Required action - Return every line from the records below with the string "github".

═════ Supplied records

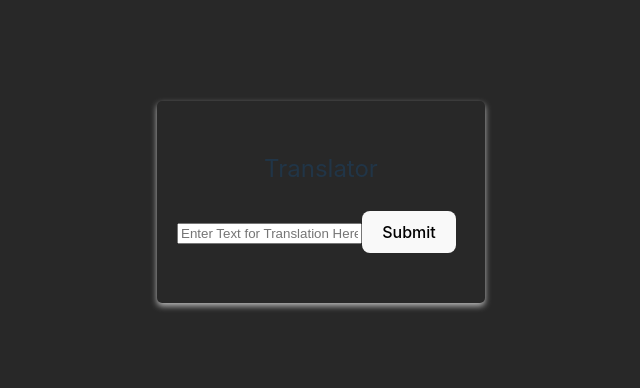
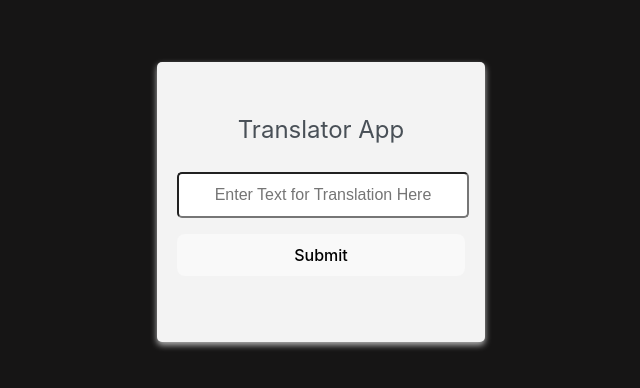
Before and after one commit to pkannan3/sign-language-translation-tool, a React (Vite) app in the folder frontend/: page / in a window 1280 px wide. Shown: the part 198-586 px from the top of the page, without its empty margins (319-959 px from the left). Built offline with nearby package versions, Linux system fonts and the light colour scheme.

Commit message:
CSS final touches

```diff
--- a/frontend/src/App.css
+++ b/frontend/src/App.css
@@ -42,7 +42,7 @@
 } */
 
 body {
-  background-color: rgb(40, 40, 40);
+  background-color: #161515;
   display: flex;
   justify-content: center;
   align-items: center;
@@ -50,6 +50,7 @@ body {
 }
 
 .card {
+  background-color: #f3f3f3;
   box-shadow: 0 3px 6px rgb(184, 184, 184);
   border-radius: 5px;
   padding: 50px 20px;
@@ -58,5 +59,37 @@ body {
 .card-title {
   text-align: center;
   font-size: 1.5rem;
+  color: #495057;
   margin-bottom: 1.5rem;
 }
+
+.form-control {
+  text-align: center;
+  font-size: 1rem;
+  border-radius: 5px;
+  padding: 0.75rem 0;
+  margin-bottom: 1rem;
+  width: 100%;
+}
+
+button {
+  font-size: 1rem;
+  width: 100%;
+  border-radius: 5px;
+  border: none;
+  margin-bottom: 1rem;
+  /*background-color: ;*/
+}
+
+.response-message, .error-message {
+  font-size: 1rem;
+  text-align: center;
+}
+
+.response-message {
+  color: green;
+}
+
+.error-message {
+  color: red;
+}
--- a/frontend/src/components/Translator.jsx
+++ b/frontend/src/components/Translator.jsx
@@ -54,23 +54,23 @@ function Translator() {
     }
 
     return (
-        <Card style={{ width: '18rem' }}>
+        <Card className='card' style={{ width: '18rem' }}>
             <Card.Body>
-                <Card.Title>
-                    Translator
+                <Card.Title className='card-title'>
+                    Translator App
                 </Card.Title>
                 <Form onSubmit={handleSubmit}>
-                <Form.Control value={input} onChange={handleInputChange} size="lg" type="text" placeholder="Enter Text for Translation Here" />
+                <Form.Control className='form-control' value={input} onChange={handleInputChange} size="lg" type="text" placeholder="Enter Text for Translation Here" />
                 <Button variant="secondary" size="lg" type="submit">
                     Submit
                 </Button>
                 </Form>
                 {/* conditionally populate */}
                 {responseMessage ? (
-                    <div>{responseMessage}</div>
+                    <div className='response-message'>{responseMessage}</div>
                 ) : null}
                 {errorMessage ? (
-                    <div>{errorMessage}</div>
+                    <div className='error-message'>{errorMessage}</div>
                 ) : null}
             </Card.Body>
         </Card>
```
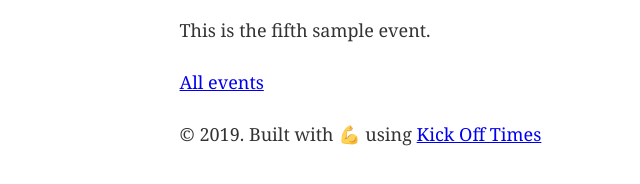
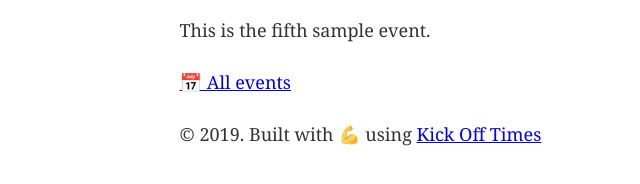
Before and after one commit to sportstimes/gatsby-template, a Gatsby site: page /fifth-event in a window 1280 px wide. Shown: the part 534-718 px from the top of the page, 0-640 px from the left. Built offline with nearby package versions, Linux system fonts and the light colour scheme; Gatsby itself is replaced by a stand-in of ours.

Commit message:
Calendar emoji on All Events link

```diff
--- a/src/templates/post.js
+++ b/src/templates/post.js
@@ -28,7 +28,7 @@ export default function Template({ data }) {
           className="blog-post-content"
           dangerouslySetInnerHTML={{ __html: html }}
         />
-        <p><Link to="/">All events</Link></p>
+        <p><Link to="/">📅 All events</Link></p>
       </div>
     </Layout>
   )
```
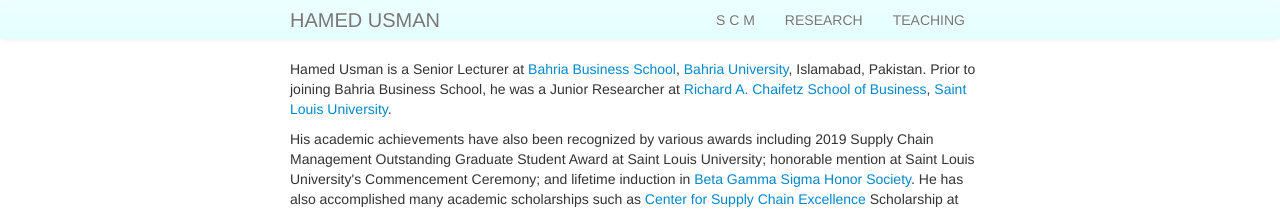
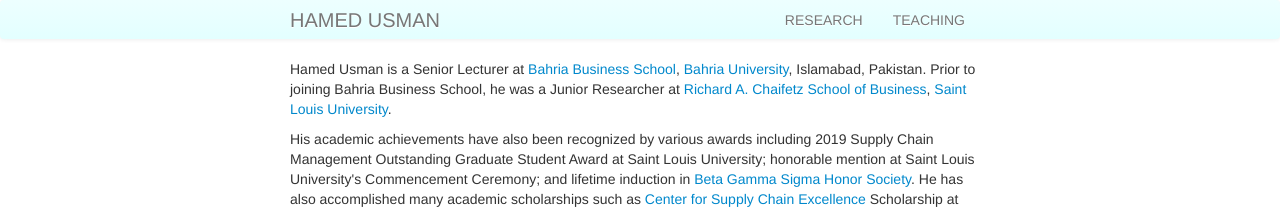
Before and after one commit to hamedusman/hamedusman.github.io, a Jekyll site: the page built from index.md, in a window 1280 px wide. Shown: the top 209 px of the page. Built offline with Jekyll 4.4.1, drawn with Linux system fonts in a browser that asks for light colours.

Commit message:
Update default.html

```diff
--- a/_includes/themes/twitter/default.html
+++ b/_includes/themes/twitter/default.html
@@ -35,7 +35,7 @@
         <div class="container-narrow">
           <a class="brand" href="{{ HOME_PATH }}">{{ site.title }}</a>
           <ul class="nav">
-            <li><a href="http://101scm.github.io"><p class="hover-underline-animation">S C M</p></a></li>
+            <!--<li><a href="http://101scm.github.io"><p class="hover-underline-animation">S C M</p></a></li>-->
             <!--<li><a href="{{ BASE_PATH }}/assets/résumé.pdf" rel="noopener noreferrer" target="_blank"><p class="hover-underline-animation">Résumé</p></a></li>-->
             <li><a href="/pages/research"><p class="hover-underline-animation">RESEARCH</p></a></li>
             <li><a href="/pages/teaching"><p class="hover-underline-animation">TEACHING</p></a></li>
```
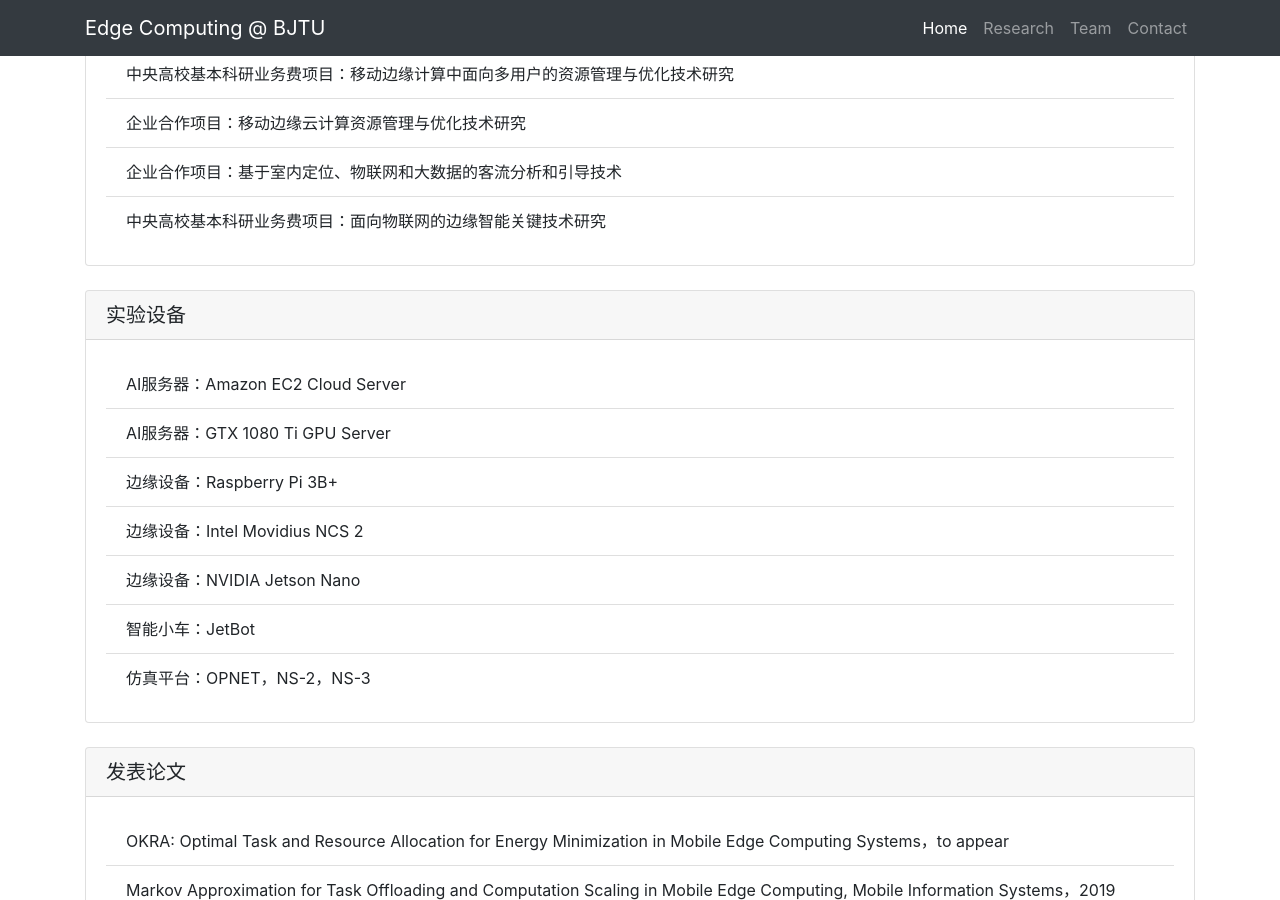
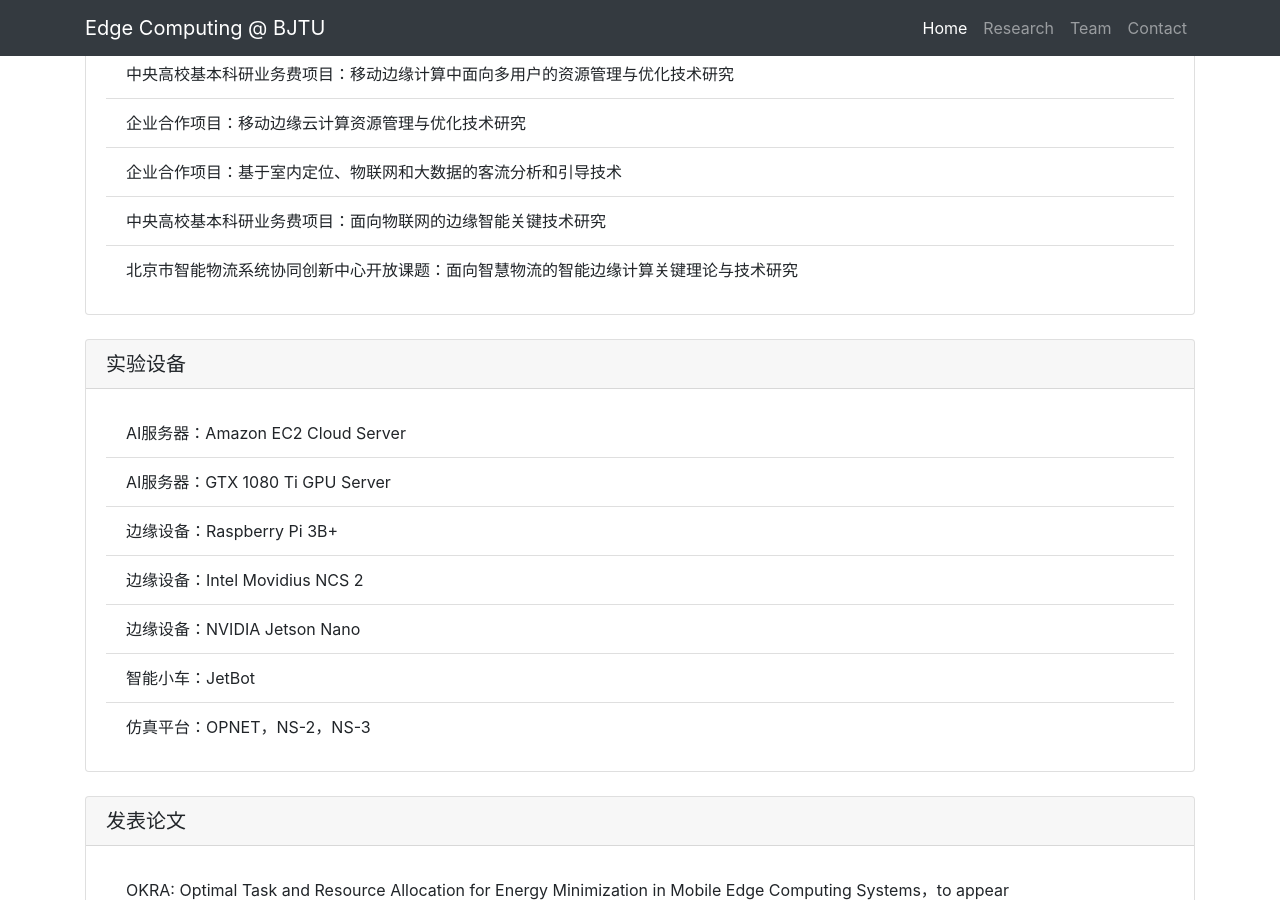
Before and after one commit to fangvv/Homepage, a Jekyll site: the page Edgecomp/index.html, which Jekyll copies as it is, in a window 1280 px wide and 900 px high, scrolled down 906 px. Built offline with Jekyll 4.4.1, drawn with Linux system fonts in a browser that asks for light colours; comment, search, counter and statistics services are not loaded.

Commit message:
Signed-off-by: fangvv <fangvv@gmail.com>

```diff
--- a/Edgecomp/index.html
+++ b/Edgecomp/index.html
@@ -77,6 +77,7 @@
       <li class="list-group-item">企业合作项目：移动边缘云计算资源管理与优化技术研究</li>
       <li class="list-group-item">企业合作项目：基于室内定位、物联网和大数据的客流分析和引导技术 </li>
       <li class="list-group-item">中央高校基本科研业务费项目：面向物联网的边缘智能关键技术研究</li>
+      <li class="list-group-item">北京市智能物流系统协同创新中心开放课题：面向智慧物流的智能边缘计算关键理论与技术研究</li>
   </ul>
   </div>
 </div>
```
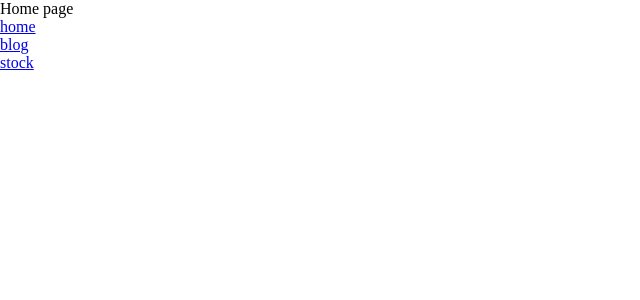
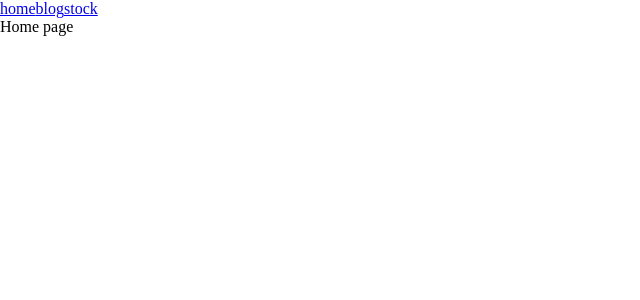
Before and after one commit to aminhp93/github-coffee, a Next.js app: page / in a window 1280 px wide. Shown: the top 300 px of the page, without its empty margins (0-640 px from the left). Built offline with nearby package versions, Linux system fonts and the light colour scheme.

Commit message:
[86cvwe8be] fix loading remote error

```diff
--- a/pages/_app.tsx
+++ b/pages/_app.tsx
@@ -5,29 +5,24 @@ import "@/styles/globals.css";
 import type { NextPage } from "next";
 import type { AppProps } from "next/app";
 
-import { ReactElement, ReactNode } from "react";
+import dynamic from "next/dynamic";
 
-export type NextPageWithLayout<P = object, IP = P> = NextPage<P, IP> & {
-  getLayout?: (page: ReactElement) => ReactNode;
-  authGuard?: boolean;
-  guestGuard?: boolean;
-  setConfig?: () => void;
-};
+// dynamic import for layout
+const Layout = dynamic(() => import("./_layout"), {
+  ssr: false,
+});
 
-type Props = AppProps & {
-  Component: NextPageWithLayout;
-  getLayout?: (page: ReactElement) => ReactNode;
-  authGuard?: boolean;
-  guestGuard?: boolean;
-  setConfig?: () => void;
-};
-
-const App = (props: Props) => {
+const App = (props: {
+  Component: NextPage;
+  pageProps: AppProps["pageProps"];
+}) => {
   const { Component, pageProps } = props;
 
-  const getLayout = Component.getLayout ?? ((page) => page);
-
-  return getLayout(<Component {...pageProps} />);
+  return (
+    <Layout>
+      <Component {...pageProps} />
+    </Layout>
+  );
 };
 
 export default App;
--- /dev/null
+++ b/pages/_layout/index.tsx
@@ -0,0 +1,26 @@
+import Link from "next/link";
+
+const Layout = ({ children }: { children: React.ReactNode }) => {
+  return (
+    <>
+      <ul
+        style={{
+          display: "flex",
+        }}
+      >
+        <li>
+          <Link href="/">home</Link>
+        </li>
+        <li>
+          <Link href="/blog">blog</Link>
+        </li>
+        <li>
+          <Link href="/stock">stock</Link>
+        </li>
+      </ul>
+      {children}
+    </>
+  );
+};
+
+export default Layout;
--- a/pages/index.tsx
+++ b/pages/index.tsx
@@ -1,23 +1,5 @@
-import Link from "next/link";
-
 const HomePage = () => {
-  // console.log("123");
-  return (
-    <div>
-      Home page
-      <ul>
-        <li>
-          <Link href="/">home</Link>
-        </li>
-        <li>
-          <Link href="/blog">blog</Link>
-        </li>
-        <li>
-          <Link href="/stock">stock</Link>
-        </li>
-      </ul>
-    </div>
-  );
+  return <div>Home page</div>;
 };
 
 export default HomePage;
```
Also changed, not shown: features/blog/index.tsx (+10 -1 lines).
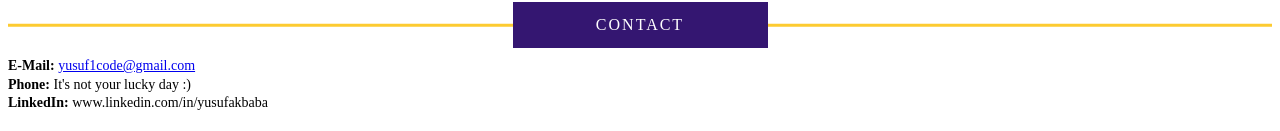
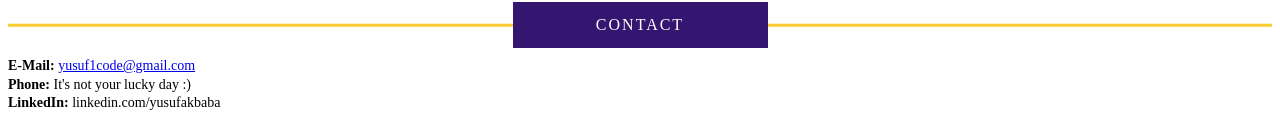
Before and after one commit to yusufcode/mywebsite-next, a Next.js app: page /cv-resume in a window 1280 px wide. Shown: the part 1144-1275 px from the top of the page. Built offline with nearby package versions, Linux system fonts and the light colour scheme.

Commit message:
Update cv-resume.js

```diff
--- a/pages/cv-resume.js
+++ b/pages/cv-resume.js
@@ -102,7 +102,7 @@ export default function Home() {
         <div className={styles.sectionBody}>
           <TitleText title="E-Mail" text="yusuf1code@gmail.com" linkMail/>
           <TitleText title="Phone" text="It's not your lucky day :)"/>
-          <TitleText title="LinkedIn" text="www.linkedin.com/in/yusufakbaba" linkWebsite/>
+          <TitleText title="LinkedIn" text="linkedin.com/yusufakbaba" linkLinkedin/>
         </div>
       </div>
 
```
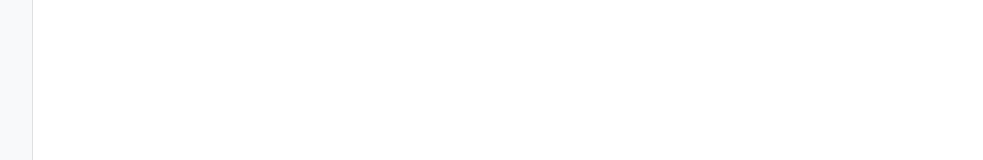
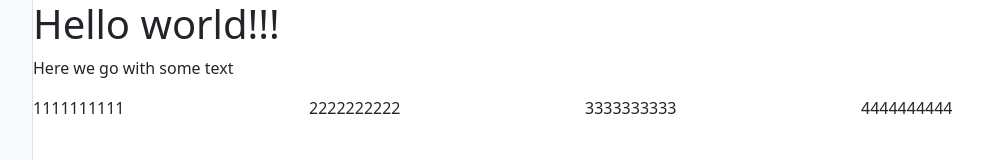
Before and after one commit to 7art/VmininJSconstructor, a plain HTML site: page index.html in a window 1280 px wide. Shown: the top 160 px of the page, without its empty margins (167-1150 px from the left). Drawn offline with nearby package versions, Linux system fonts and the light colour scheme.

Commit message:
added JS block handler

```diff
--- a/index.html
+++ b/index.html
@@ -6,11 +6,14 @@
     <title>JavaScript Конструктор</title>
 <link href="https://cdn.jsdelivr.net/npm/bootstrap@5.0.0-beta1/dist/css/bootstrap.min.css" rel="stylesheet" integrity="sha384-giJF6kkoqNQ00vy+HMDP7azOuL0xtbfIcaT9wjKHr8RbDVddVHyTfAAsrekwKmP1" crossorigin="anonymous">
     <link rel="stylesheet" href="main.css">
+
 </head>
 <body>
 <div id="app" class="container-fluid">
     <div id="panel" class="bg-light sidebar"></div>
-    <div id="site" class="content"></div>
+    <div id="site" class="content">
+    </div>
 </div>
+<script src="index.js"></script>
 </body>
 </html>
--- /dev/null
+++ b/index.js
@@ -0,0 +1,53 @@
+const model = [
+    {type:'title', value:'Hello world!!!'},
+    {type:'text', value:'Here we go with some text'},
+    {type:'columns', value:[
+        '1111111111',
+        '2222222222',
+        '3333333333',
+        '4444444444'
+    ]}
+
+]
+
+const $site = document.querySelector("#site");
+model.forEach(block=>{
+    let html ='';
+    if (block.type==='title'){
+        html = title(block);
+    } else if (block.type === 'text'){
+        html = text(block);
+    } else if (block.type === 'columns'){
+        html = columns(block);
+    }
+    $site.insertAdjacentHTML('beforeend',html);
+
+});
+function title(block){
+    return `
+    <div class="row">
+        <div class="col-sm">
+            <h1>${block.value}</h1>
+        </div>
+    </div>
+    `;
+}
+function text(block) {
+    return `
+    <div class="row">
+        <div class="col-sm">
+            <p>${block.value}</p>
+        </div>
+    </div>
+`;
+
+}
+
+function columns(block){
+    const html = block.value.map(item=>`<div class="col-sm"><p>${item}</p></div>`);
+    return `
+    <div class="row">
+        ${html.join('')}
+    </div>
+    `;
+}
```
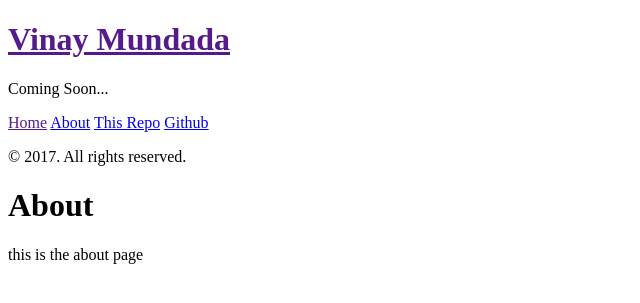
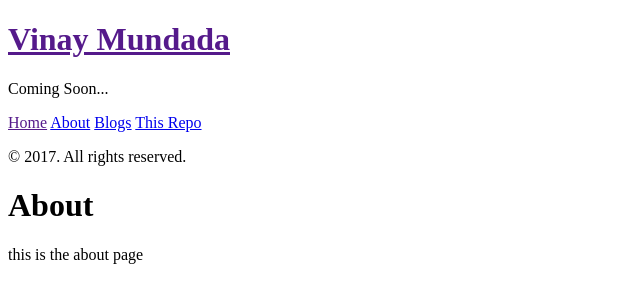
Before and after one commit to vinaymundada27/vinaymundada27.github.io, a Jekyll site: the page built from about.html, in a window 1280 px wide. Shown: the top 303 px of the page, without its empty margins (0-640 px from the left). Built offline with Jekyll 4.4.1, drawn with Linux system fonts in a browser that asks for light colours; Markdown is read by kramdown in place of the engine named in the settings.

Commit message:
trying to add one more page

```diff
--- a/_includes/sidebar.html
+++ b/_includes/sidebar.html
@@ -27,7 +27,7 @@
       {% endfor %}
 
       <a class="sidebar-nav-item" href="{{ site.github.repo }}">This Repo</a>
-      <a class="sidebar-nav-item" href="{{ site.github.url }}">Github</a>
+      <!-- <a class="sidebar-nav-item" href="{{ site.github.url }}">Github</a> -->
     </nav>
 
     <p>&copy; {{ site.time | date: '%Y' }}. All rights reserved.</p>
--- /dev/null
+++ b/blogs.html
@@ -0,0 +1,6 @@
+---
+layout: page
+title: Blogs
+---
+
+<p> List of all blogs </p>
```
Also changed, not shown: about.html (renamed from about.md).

══════════

Response to this task -
Before and after one commit to hamedusman/hamedusman.github.io, a Jekyll site: the page built from index.md, in a window 1280 px wide. Shown: the top 209 px of the page. Built offline with Jekyll 4.4.1, drawn with Linux system fonts in a browser that asks for light colours.
-            <li><a href="http://101scm.github.io"><p class="hover-underline-animation">S C M</p></a></li>
+            <!--<li><a href="http://101scm.github.io"><p class="hover-underline-animation">S C M</p></a></li>-->
Before and after one commit to aminhp93/github-coffee, a Next.js app: page / in a window 1280 px wide. Shown: the top 300 px of the page, without its empty margins (0-640 px from the left). Built offline with nearby package versions, Linux system fonts and the light colour scheme.
Before and after one commit to vinaymundada27/vinaymundada27.github.io, a Jekyll site: the page built from about.html, in a window 1280 px wide. Shown: the top 303 px of the page, without its empty margins (0-640 px from the left). Built offline with Jekyll 4.4.1, drawn with Linux system fonts in a browser that asks for light colours; Markdown is read by kramdown in place of the engine named in the settings.
       <a class="sidebar-nav-item" href="{{ site.github.repo }}">This Repo</a>
-      <a class="sidebar-nav-item" href="{{ site.github.url }}">Github</a>
+      <!-- <a class="sidebar-nav-item" href="{{ site.github.url }}">Github</a> -->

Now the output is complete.